This treatise covers one of the most active areas of consumer litigation today: the enforceability of arbitration agreements entered into before any dispute has arisen between the parties. This treatise focuses on how consumers can, in some situations, avoid being forced into arbitration and instead retain their constitutional right to litigate their claims in court. This area of consumer law is important and constantly evolving not only because of the increasing prevalence of arbitration clauses but also because the Consumer Financial Protection Bureau (CFPB) is currently considering rules that would make the forced arbitration landscape considerably different for consumers, including by prohibiting many entities within its jurisdiction from using forced arbitration clauses to prevent class actions.

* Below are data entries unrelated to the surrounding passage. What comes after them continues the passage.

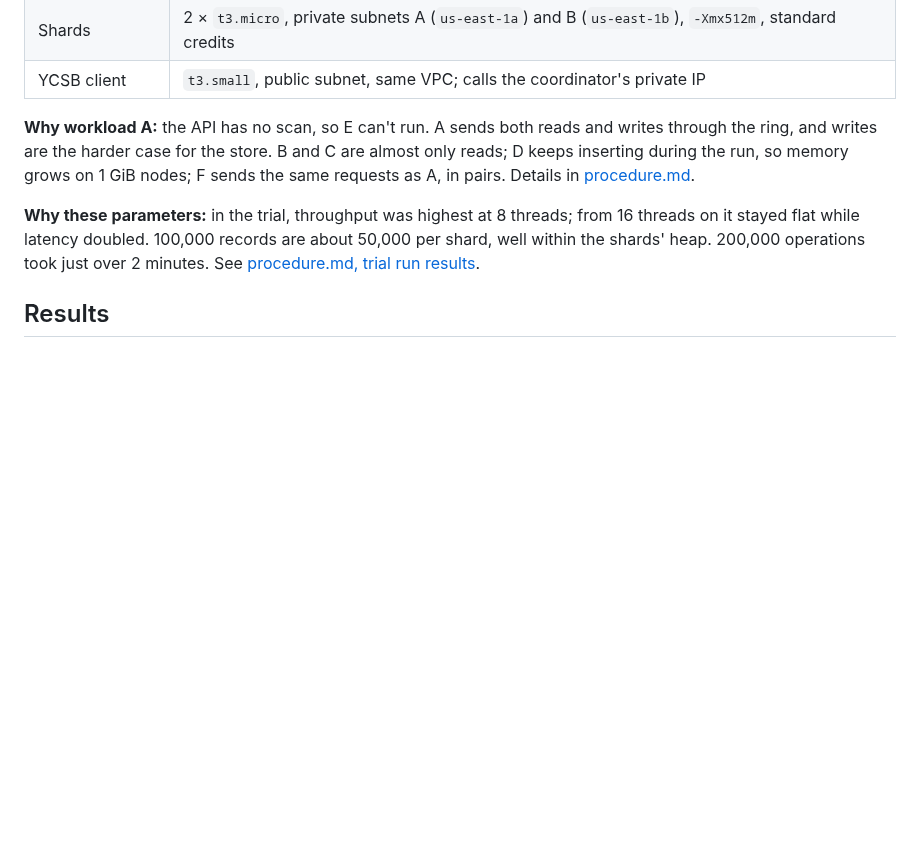
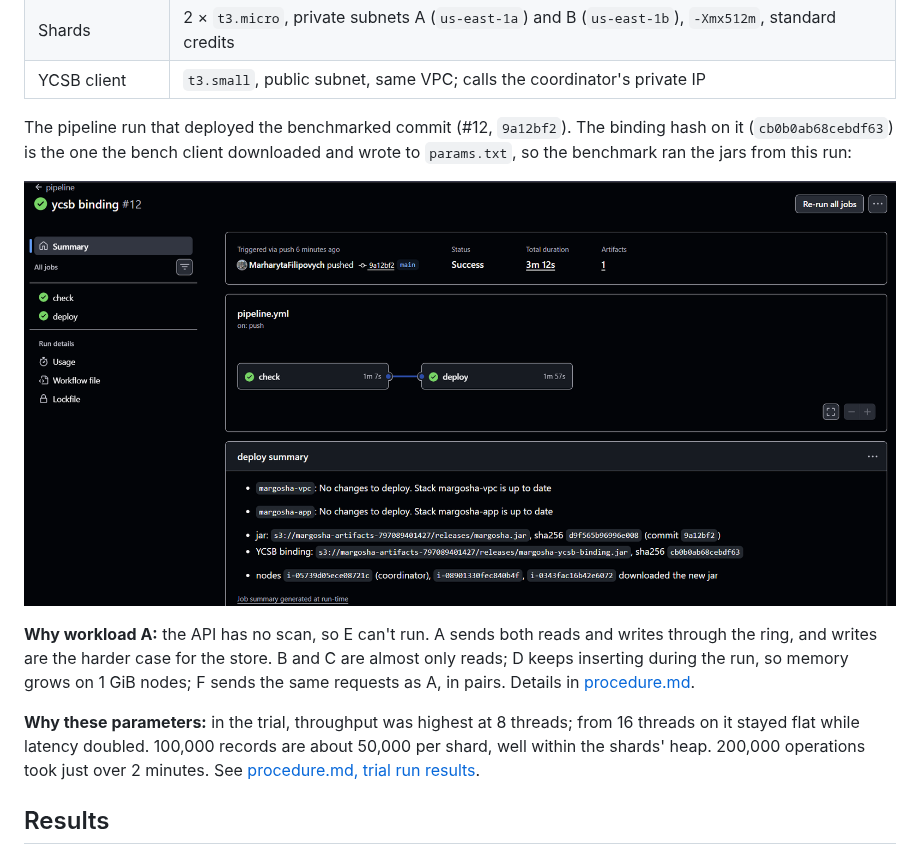
Before and after one commit to MarharytaFilipovych/margosha-db, a Markdown page: m2/benchmark/results.md, the part around the change. GitHub-like rendering; pictures changed too: m2/images/benchmark/pipeline-run-benchmarked-commit.png (added); blank space fills up the shorter version.

```diff
--- a/m2/benchmark/results.md
+++ b/m2/benchmark/results.md
@@ -22,6 +22,11 @@ Later milestones (M3, M5) are compared against these numbers.
 | Coordinator | `t3.micro`, public subnet (`us-east-1a`), `-Xmx512m`, standard credits |
 | Shards | 2 × `t3.micro`, private subnets A (`us-east-1a`) and B (`us-east-1b`), `-Xmx512m`, standard credits |
 | YCSB client | `t3.small`, public subnet, same VPC; calls the coordinator's private IP |
+
+The pipeline run that deployed the benchmarked commit (#12, `9a12bf2`). The binding hash on it (`cb0b0ab68cebdf63`) is the
+one the bench client downloaded and wrote to `params.txt`, so the benchmark ran the jars from this run:
+
+![Pipeline run #12](../images/benchmark/pipeline-run-benchmarked-commit.png)
 
 **Why workload A:** the API has no scan, so E can't run. A sends both reads and writes through the ring, and writes are the
 harder case for the store. B and C are almost only reads; D keeps inserting during the run, so memory grows on 1 GiB
```
Also changed, not shown: m2/end_to_end.md (added, +112 -0 lines), m2/images/end-to-end/fresh-deploy-run.png (added), m2/images/end-to-end/only-vpc-stack-cli.png (added), m2/images/end-to-end/only-vpc-stack-console.png (added), 1 other file.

The treatise surveys current theories and selected case law. Comprehensiveness is beyond the scope of this or any publication, not only because new cases are reported on a weekly basis but also because of the great variation in arbitration clauses and in the underlying transactions.